But if owner Steve Saladin can show a firm development plan for the site, the city could grant him an extension before demolition, Sterman noted.
The building was set to be the city’s new Jimmy John’s — with a much-disputed drive-thru — after a long city approval process. For nearly a year, Saladin went back and forth with city officials as the Planning and Zoning Commission repeatedly recommended approval of his plan, but aldermen denied it amid an outcry from neighbors on Maret Drive.
The last city officials heard in a board meeting from Saladin, he said in 2017 that he planned to sell the site, splitting a line down the middle after he finished the building and parking lot. The city granted him an amended conditional-use permit, or CUP, in March 2018.
But he never finished the building, and with construction stalled since 2017, the city began pursuing him last summer to finish the project or demolish the steel structure.
Saladin bought the property outright rather than buying it with a contingency based on whether he got zoning approval. At one point during a city meeting, he mentioned that he had spent a large amount of money on attorneys to try to get the zoning for the site.
“He paid way too much for the parcel of property, and now he’s having financial problems,” Mayor Pat Fribis told the Crestwood-Sunset Hills Kiwanis in September. “We had a hearing just last week with him and we’ve cited him on many items, he’s admitted he’s guilty to all of them. And he has 30 days to clean up the trash pile of asphalt there, to level it, not the steel structure but all the debris on the property.
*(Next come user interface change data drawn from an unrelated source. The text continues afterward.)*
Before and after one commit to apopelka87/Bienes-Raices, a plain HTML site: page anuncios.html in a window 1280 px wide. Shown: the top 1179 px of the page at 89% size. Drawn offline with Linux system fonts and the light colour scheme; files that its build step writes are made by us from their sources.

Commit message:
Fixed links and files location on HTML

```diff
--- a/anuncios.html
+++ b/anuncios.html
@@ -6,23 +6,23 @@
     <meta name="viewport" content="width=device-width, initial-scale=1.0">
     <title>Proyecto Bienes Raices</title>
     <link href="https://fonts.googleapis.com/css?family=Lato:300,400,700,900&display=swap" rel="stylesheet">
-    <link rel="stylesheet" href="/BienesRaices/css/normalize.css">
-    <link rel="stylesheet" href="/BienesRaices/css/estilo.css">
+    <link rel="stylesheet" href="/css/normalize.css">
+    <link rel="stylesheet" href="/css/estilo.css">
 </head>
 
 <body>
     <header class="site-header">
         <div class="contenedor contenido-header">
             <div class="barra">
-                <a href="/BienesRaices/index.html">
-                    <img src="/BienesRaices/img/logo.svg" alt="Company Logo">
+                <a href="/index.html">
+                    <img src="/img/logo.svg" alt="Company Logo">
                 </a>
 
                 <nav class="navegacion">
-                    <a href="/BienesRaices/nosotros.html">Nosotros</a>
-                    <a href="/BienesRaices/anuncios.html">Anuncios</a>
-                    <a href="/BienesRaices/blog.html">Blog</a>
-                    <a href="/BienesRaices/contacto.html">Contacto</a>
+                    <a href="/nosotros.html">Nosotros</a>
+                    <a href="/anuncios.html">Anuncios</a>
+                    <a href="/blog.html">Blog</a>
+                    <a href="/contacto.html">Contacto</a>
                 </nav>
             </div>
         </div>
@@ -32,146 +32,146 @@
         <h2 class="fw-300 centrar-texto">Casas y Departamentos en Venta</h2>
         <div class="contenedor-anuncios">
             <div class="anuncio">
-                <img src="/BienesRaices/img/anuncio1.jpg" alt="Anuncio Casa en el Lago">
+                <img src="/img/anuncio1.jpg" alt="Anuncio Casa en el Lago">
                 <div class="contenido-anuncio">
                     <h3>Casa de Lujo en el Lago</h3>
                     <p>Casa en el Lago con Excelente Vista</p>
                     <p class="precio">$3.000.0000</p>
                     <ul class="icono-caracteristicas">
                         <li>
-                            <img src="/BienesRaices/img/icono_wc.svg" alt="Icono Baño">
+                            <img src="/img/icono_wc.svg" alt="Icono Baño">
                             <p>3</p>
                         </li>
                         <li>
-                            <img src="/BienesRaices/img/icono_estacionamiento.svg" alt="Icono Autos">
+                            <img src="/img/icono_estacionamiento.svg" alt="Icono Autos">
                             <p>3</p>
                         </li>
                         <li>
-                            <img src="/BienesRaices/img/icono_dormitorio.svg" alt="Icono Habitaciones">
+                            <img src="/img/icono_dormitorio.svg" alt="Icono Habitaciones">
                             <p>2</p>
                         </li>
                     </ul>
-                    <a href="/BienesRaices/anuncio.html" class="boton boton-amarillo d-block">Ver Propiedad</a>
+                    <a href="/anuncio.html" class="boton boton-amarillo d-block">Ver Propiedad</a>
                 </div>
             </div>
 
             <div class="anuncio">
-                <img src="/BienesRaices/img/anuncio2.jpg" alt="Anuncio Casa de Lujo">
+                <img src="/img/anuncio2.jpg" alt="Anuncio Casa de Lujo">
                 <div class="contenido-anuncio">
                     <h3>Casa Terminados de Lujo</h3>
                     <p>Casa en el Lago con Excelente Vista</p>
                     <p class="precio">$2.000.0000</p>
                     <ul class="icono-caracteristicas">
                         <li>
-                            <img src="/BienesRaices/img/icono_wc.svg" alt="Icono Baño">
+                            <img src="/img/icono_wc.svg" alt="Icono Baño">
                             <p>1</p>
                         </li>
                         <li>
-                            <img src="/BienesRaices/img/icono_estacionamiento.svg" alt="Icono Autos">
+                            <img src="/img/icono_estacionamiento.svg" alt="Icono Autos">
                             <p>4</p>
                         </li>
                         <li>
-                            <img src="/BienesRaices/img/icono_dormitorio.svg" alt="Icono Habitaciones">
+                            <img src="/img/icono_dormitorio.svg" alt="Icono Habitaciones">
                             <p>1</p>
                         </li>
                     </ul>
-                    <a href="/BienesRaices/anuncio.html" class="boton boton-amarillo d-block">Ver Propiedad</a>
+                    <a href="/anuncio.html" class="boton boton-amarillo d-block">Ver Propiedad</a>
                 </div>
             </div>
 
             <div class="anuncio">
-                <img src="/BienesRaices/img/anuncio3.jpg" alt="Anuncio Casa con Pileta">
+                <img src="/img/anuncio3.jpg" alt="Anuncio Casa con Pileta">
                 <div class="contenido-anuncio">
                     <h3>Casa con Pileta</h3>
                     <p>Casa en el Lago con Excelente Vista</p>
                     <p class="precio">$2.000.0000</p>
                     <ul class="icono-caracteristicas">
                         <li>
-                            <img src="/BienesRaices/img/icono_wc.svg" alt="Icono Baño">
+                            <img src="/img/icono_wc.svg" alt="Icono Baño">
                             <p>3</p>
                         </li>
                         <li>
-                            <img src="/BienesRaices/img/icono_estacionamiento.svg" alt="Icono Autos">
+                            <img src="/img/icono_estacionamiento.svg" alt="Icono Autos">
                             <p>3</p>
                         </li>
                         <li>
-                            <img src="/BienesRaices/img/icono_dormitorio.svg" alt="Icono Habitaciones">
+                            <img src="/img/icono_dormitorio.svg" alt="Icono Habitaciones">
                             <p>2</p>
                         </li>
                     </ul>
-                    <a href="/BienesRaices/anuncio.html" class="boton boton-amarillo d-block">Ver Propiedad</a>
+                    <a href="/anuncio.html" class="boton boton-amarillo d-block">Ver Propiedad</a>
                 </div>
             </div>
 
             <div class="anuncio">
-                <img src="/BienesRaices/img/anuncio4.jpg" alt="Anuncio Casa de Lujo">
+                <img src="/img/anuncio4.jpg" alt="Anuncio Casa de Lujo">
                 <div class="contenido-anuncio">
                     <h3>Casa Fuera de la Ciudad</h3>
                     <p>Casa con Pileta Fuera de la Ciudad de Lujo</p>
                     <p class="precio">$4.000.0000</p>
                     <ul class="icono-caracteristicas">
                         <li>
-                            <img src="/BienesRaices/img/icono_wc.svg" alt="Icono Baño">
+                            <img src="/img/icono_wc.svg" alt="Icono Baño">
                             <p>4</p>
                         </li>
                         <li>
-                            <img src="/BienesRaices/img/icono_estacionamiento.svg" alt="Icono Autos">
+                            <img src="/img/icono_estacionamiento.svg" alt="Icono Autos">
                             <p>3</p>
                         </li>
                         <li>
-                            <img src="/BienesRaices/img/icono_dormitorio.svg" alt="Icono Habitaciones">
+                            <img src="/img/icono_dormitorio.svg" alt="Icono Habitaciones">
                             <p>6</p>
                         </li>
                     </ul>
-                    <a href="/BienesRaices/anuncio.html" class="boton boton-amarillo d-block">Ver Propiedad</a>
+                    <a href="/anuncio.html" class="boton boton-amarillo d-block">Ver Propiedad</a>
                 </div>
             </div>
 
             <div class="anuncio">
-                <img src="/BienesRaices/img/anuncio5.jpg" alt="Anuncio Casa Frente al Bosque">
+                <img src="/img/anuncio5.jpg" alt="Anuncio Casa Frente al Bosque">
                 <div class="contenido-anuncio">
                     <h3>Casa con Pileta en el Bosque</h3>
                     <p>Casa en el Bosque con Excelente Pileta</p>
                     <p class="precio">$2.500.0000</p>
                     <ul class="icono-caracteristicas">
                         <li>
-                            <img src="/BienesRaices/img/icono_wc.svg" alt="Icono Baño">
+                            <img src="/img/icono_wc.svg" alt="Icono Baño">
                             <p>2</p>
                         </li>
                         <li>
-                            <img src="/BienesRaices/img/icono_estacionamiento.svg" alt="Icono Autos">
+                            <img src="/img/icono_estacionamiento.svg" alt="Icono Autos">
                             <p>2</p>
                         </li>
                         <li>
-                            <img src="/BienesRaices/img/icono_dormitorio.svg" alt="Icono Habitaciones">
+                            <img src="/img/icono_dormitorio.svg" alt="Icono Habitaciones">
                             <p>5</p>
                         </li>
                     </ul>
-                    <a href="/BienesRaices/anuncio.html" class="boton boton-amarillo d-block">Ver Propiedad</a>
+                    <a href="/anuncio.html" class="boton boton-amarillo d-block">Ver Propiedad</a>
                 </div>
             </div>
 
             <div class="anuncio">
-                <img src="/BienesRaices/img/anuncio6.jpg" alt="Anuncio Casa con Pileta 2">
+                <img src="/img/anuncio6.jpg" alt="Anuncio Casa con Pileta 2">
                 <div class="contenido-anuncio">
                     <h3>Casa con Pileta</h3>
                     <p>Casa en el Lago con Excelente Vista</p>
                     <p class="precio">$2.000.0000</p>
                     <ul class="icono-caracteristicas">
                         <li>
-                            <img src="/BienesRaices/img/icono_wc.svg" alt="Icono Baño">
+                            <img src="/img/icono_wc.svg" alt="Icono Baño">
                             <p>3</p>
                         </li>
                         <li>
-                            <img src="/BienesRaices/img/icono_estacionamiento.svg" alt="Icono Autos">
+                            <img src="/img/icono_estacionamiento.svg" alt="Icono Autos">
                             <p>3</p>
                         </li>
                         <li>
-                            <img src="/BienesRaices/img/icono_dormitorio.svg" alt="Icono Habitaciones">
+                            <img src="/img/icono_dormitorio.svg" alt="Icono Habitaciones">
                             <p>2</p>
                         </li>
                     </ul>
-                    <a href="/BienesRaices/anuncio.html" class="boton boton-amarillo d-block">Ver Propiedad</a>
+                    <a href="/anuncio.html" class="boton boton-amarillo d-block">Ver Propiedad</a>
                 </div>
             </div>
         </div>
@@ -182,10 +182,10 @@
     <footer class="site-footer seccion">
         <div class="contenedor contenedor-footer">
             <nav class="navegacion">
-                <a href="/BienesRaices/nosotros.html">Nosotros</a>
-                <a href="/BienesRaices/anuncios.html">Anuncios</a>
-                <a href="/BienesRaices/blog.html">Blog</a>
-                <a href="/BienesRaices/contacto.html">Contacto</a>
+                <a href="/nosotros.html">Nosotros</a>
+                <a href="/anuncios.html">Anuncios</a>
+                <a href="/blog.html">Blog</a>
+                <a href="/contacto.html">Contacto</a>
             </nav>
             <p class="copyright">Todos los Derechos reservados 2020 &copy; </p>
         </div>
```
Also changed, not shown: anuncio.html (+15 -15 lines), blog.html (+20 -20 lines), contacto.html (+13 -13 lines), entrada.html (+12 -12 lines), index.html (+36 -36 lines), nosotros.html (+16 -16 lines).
And he has 90 days after that to move forward or the city will take down the steel structure, file a lien against the property and then we’ll have to put it up for sale.
“Something’s going on, and that’s very unfortunate.”
After the city received “numerous complaints” about the site, city inspectors found several municipal code violations.
When Saladin didn’t fix them, the city held a nuisance property hearing Sept. 5, at which Saladin didn’t dispute the city’s claims, according to a memo from Sterman to aldermen.
Saladin said at the hearing that he would clean up the site and bring it up to code, which he did after the hearing.
The city declared the property a nuisance in the meantime.
But Saladin didn’t meet another 90-day deadline to take down the steel structure or make it safe.
That deadline came and went Dec. 18.